Web page revision data
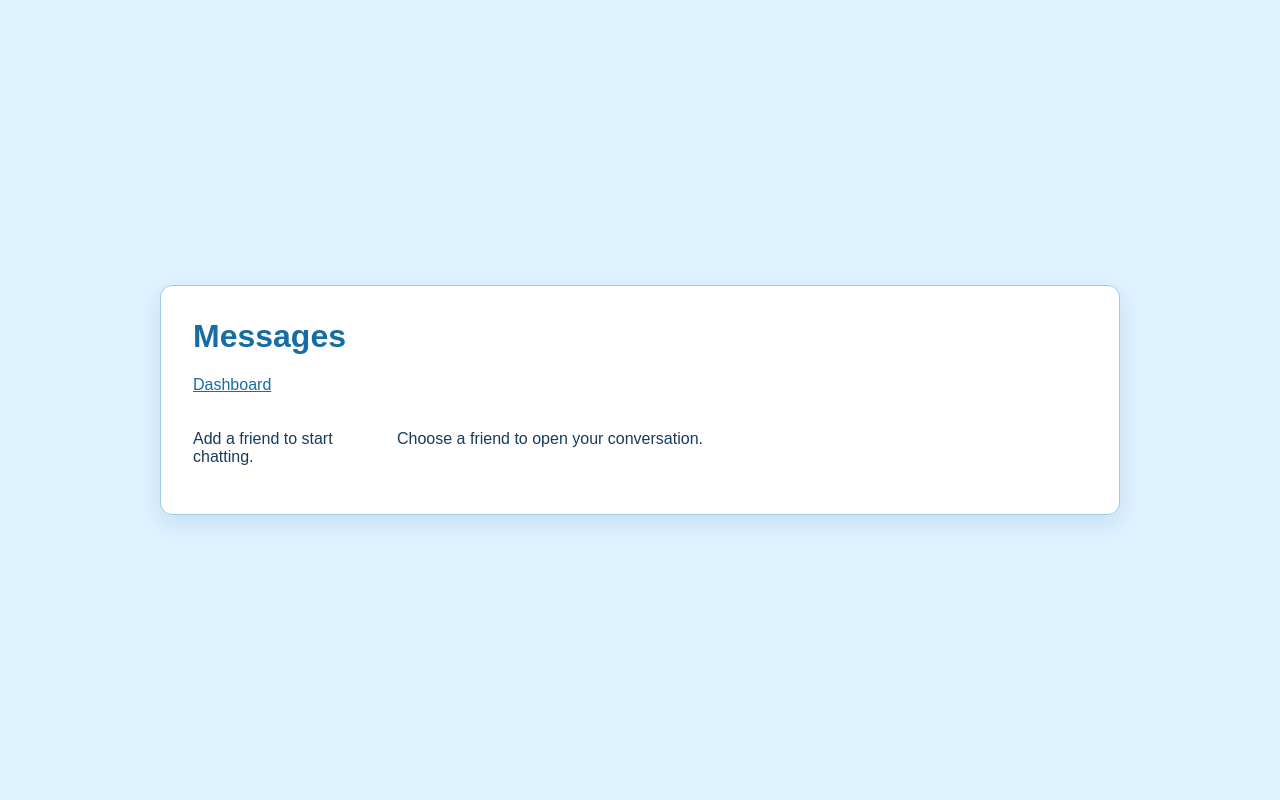
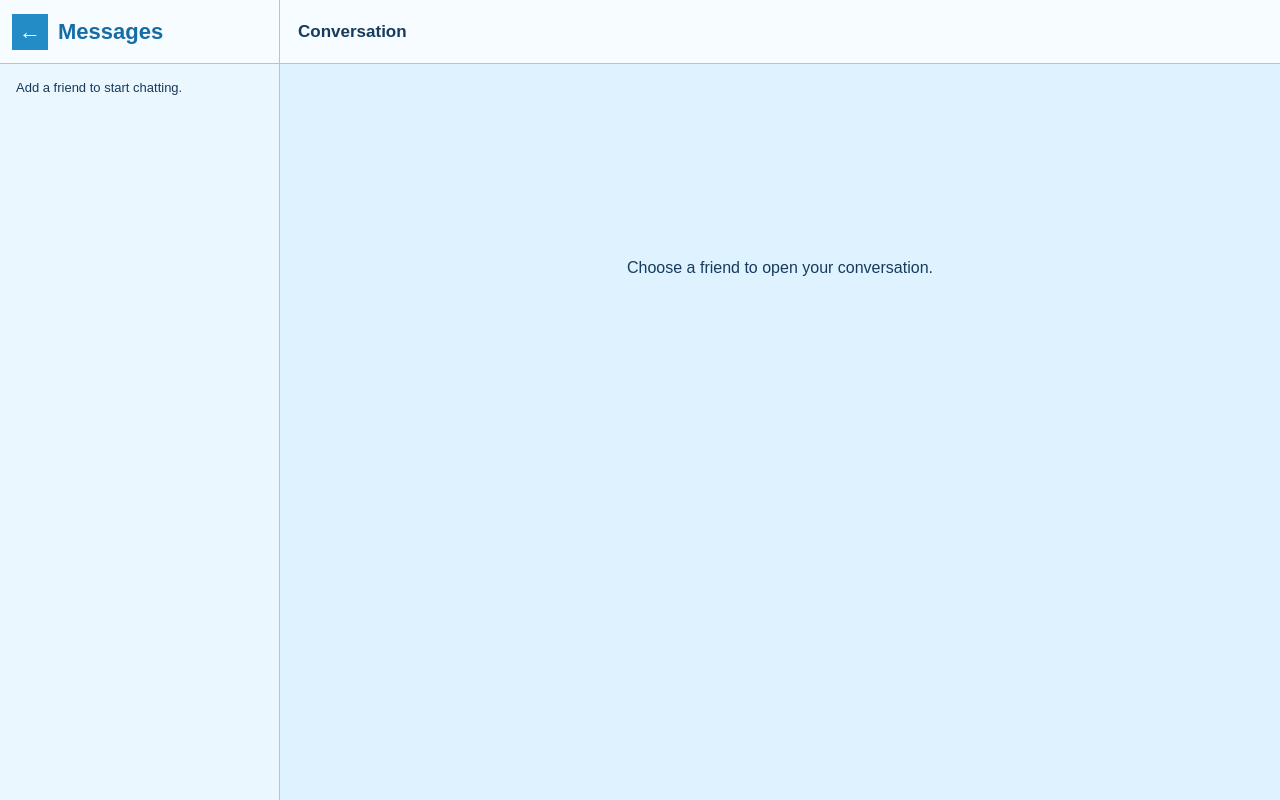
Before and after one commit to cyrusdidit/nexusspace, a PHP site: page /pages/messages.php in a window 1280 px wide. Run offline with PHP 8.4, Linux system fonts and the light colour scheme; the visitor is signed in with stand-in values (Sample User, id 1); data that the repository does not hold is empty.

Commit message:
began messgaes page layout

```diff
--- a/assets/css/style.css
+++ b/assets/css/style.css
@@ -288,20 +288,48 @@ a {
 .people-list li { display: flex; align-items: center; justify-content: space-between; gap: 12px; padding: 12px 0; border-bottom: 1px solid #b9e3f8; }
 .people-list .button { margin: 0; flex-shrink: 0; }
 .person-link { display: flex; align-items: center; gap: 10px; overflow-wrap: anywhere; min-width: 0; }
-.messages-page { width: min(100%, 960px); }
-.messaging-nav { margin-bottom: 20px; }
-.messaging-layout { display: grid; grid-template-columns: 180px minmax(0, 1fr); gap: 24px; }
-.conversation-list a { display: block; padding: 10px; overflow-wrap: anywhere; border-radius: 4px; }
-.conversation-list a[aria-current] { background: #dff2ff; font-weight: bold; }
-.conversation h2 { margin: 0 0 12px; overflow-wrap: anywhere; }
-.conversation-messages { height: 380px; overflow-y: auto; padding: 12px; background: #f6fcff; border: 1px solid #b9e3f8; border-radius: 6px; }
-.conversation-message { background: #dff2ff; border-radius: 8px; padding: 10px; margin: 0 35px 12px 0; overflow-wrap: anywhere; }
-.conversation-message.is-mine { background: #b9e3f8; margin-left: 35px; margin-right: 0; }
-.conversation-message p { white-space: pre-wrap; margin: 6px 0; }
-.conversation textarea { width: 100%; resize: vertical; min-height: 80px; font: inherit; border: 1px solid #79b9dd; border-radius: 6px; padding: 10px; }
-.conversation form button { margin-top: 8px; }
-.message-status { font-size: 13px; }
-@media (max-width: 600px) { .messaging-layout { grid-template-columns: 1fr; } .conversation-list { max-height: 140px; overflow-y: auto; } .messages-page { padding: 20px; } }
+.messages-body { display: block; min-height: 100vh; min-height: 100dvh; padding: 0; overflow: hidden; background: #dff2ff; }
+main.messages-page { display: grid; grid-template-columns: 280px minmax(0, 1fr); width: 100%; max-width: none; height: 100vh; height: 100dvh; min-height: 0; overflow: hidden; padding: 0; border: 0; border-radius: 0; background: #f6fcff; box-shadow: none; }
+.messages-page.is-profile-open { grid-template-columns: 280px minmax(0, 1fr) 320px; }
+.messages-sidebar { display: flex; min-width: 0; min-height: 0; flex-direction: column; border-right: 1px solid #9dcce8; background: #eaf7ff; }
+.messages-sidebar-header { display: flex; align-items: center; flex: 0 0 64px; gap: 10px; padding: 10px 12px; border-bottom: 1px solid #9dcce8; background: #f6fcff; }
+.messages-sidebar-header h1 { min-width: 0; margin: 0; overflow: hidden; font-size: 22px; text-overflow: ellipsis; white-space: nowrap; }
+.messages-dashboard-link, .conversation-mobile-back { display: grid; place-items: center; flex: 0 0 36px; width: 36px; height: 36px; background: #238bc5; color: #fff; font-size: 22px; line-height: 1; text-decoration: none; }
+.messages-dashboard-link:hover, .conversation-mobile-back:hover { background: #166da5; color: #fff; text-decoration: none; }
+.conversation-list { min-height: 0; overflow-x: hidden; overflow-y: auto; }
+.conversation-list > p { margin: 16px; font-size: 13px; }
+.conversation-list a { display: block; min-height: 58px; padding: 12px 14px; overflow: hidden; border-bottom: 1px solid #cce7f5; color: #163b5c; text-decoration: none; text-overflow: ellipsis; white-space: nowrap; }
+.conversation-list a:hover { background: #dff2ff; }
+.conversation-list a[aria-current] { background: #b9e3f8; font-weight: 700; }
+.conversation-list small { margin-top: 4px; overflow: hidden; font-size: 11px; font-weight: 400; text-overflow: ellipsis; white-space: nowrap; }
+.conversation { display: flex; min-width: 0; min-height: 0; flex-direction: column; background: #dff2ff; }
+.conversation-header { display: flex; align-items: center; flex: 0 0 64px; gap: 10px; padding: 10px 18px; border-bottom: 1px solid #9dcce8; background: #f6fcff; }
+.conversation-header h2 { min-width: 0; margin: 0; overflow: hidden; font-size: 17px; text-overflow: ellipsis; white-space: nowrap; }
+.conversation-header h2 a { color: #163b5c; text-decoration: none; }
+.conversation-mobile-back { display: none; }
+.conversation-content { display: flex; flex: 1; min-height: 0; flex-direction: column; padding: 14px 18px; }
+.conversation-empty { display: grid; flex: 1; min-height: 0; place-items: center; padding: 24px; text-align: center; }
+.conversation-messages { flex: 1; min-height: 0; overflow-y: auto; padding: 14px; border: 1px solid #b9e3f8; background: #f6fcff; }
+.conversation-message { max-width: min(72%, 680px); margin: 0 auto 12px 0; padding: 10px; overflow-wrap: anywhere; border-radius: 8px; background: #eaf7ff; }
+.conversation-message.is-mine { margin-right: 0; margin-left: auto; background: #b9e3f8; }
+.conversation-message p { margin: 6px 0; white-space: pre-wrap; }
+.conversation-content form { display: grid; grid-template-columns: minmax(0, 1fr) auto; flex: 0 0 auto; gap: 8px; padding-top: 10px; }
+.conversation textarea { width: 100%; min-height: 52px; max-height: 140px; padding: 10px; resize: vertical; border: 1px solid #79b9dd; border-radius: 6px; font: inherit; }
+.conversation form button { align-self: stretch; min-width: 72px; margin: 0; }
+.message-status { grid-column: 1 / -1; min-height: 16px; margin: 4px 0 0; font-size: 13px; }
+.conversation-profile { min-width: 0; min-height: 0; overflow-y: auto; border-left: 1px solid #9dcce8; background: #f6fcff; }
+.conversation-profile[hidden] { display: none; }
+
+@media (max-width: 700px) {
+    .messages-page, .messages-page.is-profile-open { display: block; }
+    .messages-sidebar, .conversation, .conversation-profile { width: 100%; height: 100%; }
+    .messages-page.has-selected-conversation .messages-sidebar { display: none; }
+    .messages-page:not(.has-selected-conversation) .conversation { display: none; }
+    .messages-page.is-profile-open .messages-sidebar, .messages-page.is-profile-open .conversation { display: none; }
+    .conversation-mobile-back { display: grid; }
+    .conversation-content { padding: 10px; }
+    .conversation-message { max-width: 86%; }
+}
 
 /* Week II dashboard shell */
 body.dashboard-page {
--- a/pages/messages.php
+++ b/pages/messages.php
@@ -119,15 +119,17 @@ if ($isJson) {
 <head>
     <meta charset="utf-8">
     <meta name="viewport" content="width=device-width, initial-scale=1">
-    <title>Messages · NexusSpace</title>
+    <title>Messages &middot; NexusSpace</title>
     <link rel="stylesheet" href="../assets/css/style.css?v=<?= filemtime(__DIR__ . '/../assets/css/style.css') ?>">
     <script src="../assets/js/messages.js?v=<?= filemtime(__DIR__ . '/../assets/js/messages.js') ?>" defer></script>
 </head>
-<body>
-    <main class="card messages-page">
-        <h1>Messages</h1>
-        <nav class="messaging-nav"><a href="../index.php">Dashboard</a></nav>
-        <div class="messaging-layout">
+<body class="messages-body">
+    <main class="messages-page<?= $selectedFriend ? ' has-selected-conversation' : '' ?>" data-messages-page>
+        <section class="messages-sidebar" aria-label="Messages navigation">
+            <header class="messages-sidebar-header">
+                <a class="messages-dashboard-link" href="../index.php" aria-label="Back to dashboard" title="Back to dashboard">&larr;</a>
+                <h1>Messages</h1>
+            </header>
             <aside class="conversation-list" aria-label="Choose a friend">
                 <?php if (!$friends): ?><p>Add a friend to start chatting.</p><?php endif; ?>
                 <?php foreach ($friends as $friend): ?>
@@ -139,9 +141,18 @@ if ($isJson) {
                     </a>
                 <?php endforeach; ?>
             </aside>
-            <section class="conversation" aria-label="Conversation">
+        </section>
+        <section class="conversation" aria-label="Conversation">
+            <header class="conversation-header">
                 <?php if ($selectedFriend): ?>
+                    <a class="conversation-mobile-back" href="messages.php" aria-label="Back to friends">&larr;</a>
                     <h2><a href="profile.php?id=<?= $selectedId ?>"><?= htmlspecialchars($selectedFriend['username'], ENT_QUOTES, 'UTF-8') ?></a></h2>
+                <?php else: ?>
+                    <h2>Conversation</h2>
+                <?php endif; ?>
+            </header>
+            <?php if ($selectedFriend): ?>
+                <div class="conversation-content">
                     <?php if ($hasOlder): ?><a href="messages.php?user=<?= $selectedId ?>&amp;before=<?= (int) $messages[0]['id'] ?>">Older messages</a><?php endif; ?>
                     <?php if ($before): ?><p><a href="messages.php?user=<?= $selectedId ?>">Back to latest messages</a></p><?php endif; ?>
                     <div class="conversation-messages" data-message-list data-viewer="<?= $currentUserId ?>" data-poll="<?= $before ? 'false' : 'true' ?>" role="log" aria-label="Messages" tabindex="0">
@@ -157,17 +168,21 @@ if ($isJson) {
                     <?php if (!$before): ?>
                     <form method="post" action="messages.php?user=<?= $selectedId ?>" data-message-form data-friend-name="<?= htmlspecialchars($selectedFriend['username'], ENT_QUOTES, 'UTF-8') ?>">
                         <input type="hidden" name="token" value="<?= htmlspecialchars($token, ENT_QUOTES, 'UTF-8') ?>">
-                        <label for="message-content">Message</label>
+                        <label class="sr-only" for="message-content">Message</label>
                         <textarea id="message-content" name="content" rows="3" maxlength="2000" required><?= htmlspecialchars($content, ENT_QUOTES, 'UTF-8') ?></textarea>
                         <button type="submit">Send</button>
                     </form>
                     <?php endif; ?>
-                <?php elseif (!$error): ?>
-                    <p>Choose a friend to open your conversation.</p>
-                <?php endif; ?>
-                <p class="message-status" data-message-status role="status"><?= htmlspecialchars($error, ENT_QUOTES, 'UTF-8') ?></p>
-            </section>
-        </div>
+                    <p class="message-status" data-message-status role="status"><?= htmlspecialchars($error, ENT_QUOTES, 'UTF-8') ?></p>
+                </div>
+            <?php else: ?>
+                <div class="conversation-empty">
+                    <?php if (!$error): ?><p>Choose a friend to open your conversation.</p><?php endif; ?>
+                    <p class="message-status" data-message-status role="status"><?= htmlspecialchars($error, ENT_QUOTES, 'UTF-8') ?></p>
+                </div>
+            <?php endif; ?>
+        </section>
+        <aside class="conversation-profile" data-conversation-profile aria-label="Conversation profile" hidden></aside>
     </main>
 </body>
 </html>
```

Exercise objective: Extract every line containing the string "grid" from the data above.

Finished task:
-.messaging-layout { display: grid; grid-template-columns: 180px minmax(0, 1fr); gap: 24px; }
-@media (max-width: 600px) { .messaging-layout { grid-template-columns: 1fr; } .conversation-list { max-height: 140px; overflow-y: auto; } .messages-page { padding: 20px; } }
+main.messages-page { display: grid; grid-template-columns: 280px minmax(0, 1fr); width: 100%; max-width: none; height: 100vh; height: 100dvh; min-height: 0; overflow: hidden; padding: 0; border: 0; border-radius: 0; background: #f6fcff; box-shadow: none; }
+.messages-page.is-profile-open { grid-template-columns: 280px minmax(0, 1fr) 320px; }
+.messages-dashboard-link, .conversation-mobile-back { display: grid; place-items: center; flex: 0 0 36px; width: 36px; height: 36px; background: #238bc5; color: #fff; font-size: 22px; line-height: 1; text-decoration: none; }
+.conversation-empty { display: grid; flex: 1; min-height: 0; place-items: center; padding: 24px; text-align: center; }
+.conversation-content form { display: grid; grid-template-columns: minmax(0, 1fr) auto; flex: 0 0 auto; gap: 8px; padding-top: 10px; }
+.message-status { grid-column: 1 / -1; min-height: 16px; margin: 4px 0 0; font-size: 13px; }
+    .conversation-mobile-back { display: grid; }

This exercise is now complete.